=== Section Start ===

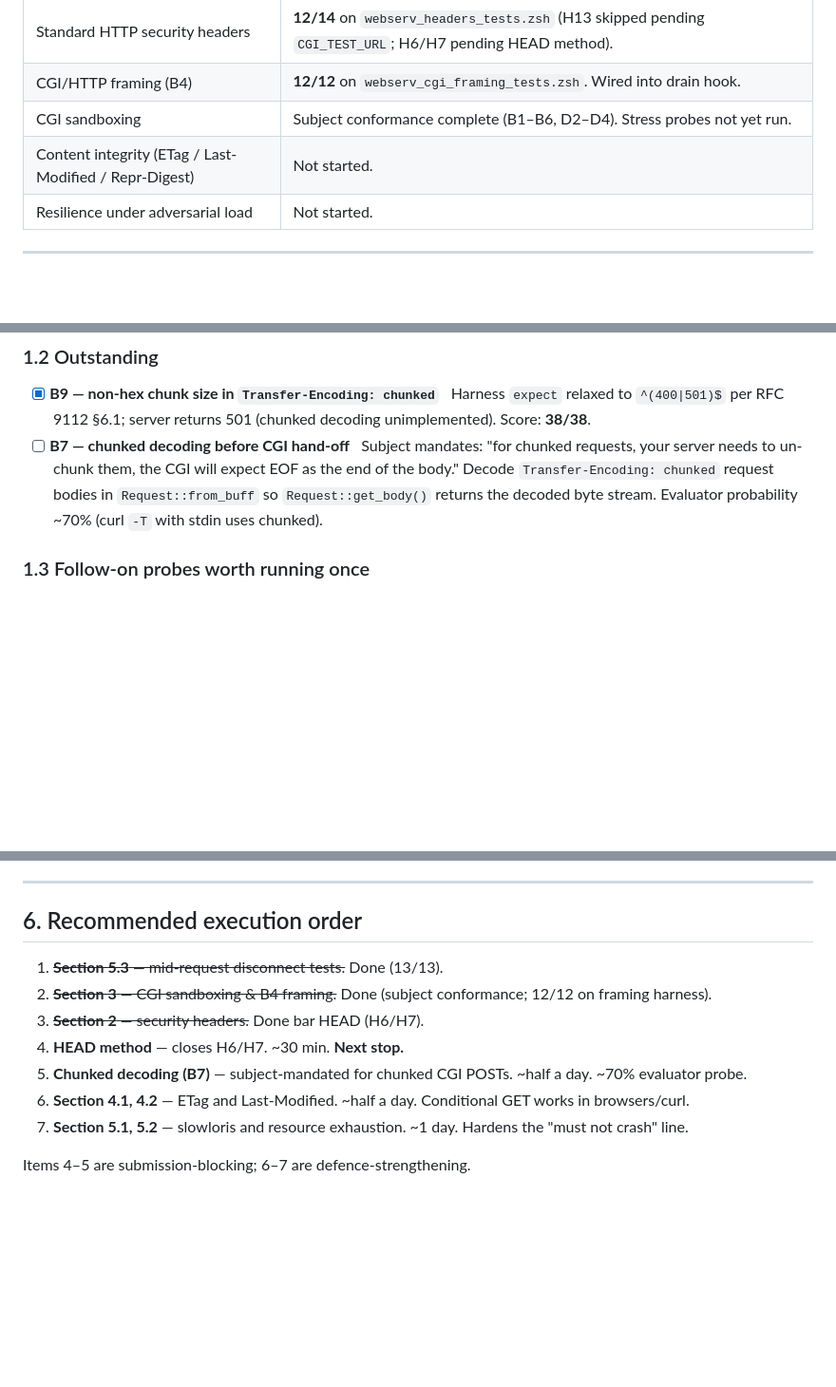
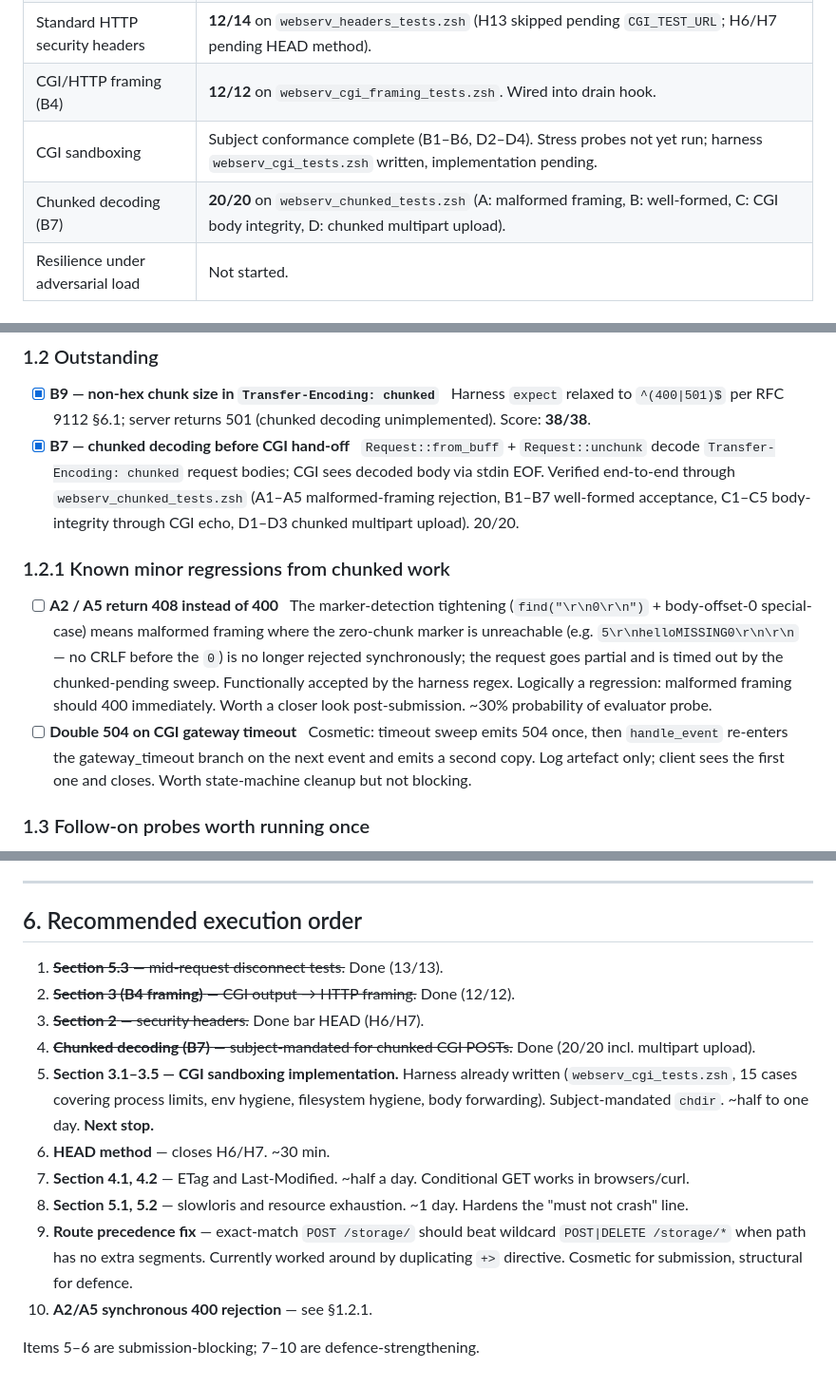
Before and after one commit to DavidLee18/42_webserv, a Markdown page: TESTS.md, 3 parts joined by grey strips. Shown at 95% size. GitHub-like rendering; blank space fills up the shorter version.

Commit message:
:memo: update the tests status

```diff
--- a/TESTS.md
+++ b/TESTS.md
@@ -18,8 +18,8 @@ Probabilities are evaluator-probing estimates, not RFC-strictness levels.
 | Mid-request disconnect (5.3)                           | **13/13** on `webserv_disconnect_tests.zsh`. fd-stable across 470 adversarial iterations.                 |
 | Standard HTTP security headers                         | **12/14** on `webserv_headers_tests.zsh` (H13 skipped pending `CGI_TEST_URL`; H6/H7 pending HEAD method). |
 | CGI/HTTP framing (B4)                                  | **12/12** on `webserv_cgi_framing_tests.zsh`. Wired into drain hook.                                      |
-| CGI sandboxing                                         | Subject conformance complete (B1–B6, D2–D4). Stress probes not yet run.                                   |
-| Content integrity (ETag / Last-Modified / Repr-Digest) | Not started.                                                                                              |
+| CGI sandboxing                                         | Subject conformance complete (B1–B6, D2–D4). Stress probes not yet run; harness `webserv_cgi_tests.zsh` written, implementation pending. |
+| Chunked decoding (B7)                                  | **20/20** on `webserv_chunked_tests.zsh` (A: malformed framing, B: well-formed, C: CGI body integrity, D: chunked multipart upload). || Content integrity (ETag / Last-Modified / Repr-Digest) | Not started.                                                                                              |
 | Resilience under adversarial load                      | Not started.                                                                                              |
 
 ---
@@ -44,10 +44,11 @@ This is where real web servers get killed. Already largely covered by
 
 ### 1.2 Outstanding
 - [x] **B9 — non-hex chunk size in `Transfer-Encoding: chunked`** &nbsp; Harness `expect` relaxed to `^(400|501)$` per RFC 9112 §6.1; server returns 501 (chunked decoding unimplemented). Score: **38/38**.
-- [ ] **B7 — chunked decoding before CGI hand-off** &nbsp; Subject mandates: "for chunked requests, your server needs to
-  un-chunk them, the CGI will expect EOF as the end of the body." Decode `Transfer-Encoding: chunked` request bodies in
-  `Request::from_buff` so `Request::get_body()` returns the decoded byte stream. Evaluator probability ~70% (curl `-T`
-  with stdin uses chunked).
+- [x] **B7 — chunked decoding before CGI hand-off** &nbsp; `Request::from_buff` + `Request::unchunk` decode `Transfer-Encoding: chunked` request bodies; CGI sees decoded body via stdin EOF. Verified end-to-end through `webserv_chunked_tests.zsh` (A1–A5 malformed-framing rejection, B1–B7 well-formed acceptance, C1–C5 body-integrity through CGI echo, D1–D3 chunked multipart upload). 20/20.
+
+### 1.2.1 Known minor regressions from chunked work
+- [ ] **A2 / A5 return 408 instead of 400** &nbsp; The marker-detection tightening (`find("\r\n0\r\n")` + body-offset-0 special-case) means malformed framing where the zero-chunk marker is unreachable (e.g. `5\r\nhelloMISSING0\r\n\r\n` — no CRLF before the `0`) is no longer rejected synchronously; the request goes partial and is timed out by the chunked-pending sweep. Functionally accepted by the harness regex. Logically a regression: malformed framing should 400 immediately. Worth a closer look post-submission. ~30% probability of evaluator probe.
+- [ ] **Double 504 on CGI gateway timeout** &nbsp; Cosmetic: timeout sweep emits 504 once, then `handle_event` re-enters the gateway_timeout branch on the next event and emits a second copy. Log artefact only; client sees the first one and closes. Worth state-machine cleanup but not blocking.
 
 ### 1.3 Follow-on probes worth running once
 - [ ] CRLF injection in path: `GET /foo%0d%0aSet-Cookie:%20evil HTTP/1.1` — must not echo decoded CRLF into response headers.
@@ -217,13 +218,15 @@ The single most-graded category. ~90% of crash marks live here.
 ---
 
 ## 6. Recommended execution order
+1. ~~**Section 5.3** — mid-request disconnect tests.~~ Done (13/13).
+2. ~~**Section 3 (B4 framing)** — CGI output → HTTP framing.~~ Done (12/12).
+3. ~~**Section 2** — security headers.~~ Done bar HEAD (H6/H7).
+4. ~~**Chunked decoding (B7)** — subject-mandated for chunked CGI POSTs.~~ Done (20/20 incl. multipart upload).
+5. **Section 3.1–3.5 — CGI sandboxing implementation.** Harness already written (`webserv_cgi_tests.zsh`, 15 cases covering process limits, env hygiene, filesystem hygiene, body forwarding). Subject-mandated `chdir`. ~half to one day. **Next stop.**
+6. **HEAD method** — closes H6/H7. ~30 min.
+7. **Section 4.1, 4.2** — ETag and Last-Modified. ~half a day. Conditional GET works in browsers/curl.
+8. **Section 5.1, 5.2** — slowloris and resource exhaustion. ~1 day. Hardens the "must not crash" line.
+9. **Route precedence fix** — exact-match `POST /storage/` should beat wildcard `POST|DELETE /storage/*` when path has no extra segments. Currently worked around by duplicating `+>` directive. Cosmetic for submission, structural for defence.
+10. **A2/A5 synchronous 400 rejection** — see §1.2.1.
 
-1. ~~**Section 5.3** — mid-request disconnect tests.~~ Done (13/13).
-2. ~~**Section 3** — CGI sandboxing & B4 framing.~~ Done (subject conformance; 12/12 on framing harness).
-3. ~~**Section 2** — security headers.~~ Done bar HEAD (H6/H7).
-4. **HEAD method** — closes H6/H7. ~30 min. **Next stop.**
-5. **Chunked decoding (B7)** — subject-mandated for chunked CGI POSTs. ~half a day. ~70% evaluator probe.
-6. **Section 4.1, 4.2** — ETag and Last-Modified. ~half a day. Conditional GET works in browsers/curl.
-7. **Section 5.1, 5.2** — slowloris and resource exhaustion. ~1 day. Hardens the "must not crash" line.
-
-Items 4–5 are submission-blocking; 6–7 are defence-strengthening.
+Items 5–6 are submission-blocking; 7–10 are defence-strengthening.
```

=== Section End ===
=== Section Start ===

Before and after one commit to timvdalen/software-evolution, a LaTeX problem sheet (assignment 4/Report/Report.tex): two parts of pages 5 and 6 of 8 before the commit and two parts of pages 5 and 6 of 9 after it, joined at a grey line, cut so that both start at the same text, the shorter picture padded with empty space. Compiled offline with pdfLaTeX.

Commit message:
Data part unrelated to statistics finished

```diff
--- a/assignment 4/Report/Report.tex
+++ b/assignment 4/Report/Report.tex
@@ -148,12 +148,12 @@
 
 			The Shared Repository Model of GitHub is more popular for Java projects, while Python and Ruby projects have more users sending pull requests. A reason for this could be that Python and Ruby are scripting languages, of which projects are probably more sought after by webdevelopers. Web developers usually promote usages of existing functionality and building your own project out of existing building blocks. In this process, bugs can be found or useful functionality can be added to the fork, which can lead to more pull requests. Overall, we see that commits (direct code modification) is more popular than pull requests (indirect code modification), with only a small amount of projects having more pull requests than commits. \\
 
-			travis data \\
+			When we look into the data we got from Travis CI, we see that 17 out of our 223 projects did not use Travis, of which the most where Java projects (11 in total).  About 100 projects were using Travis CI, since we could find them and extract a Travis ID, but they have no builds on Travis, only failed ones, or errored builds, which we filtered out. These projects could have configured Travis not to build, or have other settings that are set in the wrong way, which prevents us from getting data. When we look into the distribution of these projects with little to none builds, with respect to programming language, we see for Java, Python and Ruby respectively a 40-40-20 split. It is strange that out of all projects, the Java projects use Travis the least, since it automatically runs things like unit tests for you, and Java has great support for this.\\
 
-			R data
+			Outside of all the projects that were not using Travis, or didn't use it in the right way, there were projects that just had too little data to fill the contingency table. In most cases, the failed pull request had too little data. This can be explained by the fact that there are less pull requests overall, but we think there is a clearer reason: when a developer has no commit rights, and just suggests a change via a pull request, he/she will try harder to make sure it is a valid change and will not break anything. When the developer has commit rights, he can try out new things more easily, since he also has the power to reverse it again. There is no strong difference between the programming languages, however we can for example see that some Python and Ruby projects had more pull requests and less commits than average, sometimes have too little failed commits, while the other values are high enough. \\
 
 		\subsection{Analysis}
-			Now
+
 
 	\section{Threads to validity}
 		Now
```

=== Section End ===

> _Assigned task_: Return every line above in which the string "headers" occurs.

> _Exercise output_:
 | Standard HTTP security headers                         | **12/14** on `webserv_headers_tests.zsh` (H13 skipped pending `CGI_TEST_URL`; H6/H7 pending HEAD method). |
 - [ ] CRLF injection in path: `GET /foo%0d%0aSet-Cookie:%20evil HTTP/1.1` — must not echo decoded CRLF into response headers.
+3. ~~**Section 2** — security headers.~~ Done bar HEAD (H6/H7).
-3. ~~**Section 2** — security headers.~~ Done bar HEAD (H6/H7).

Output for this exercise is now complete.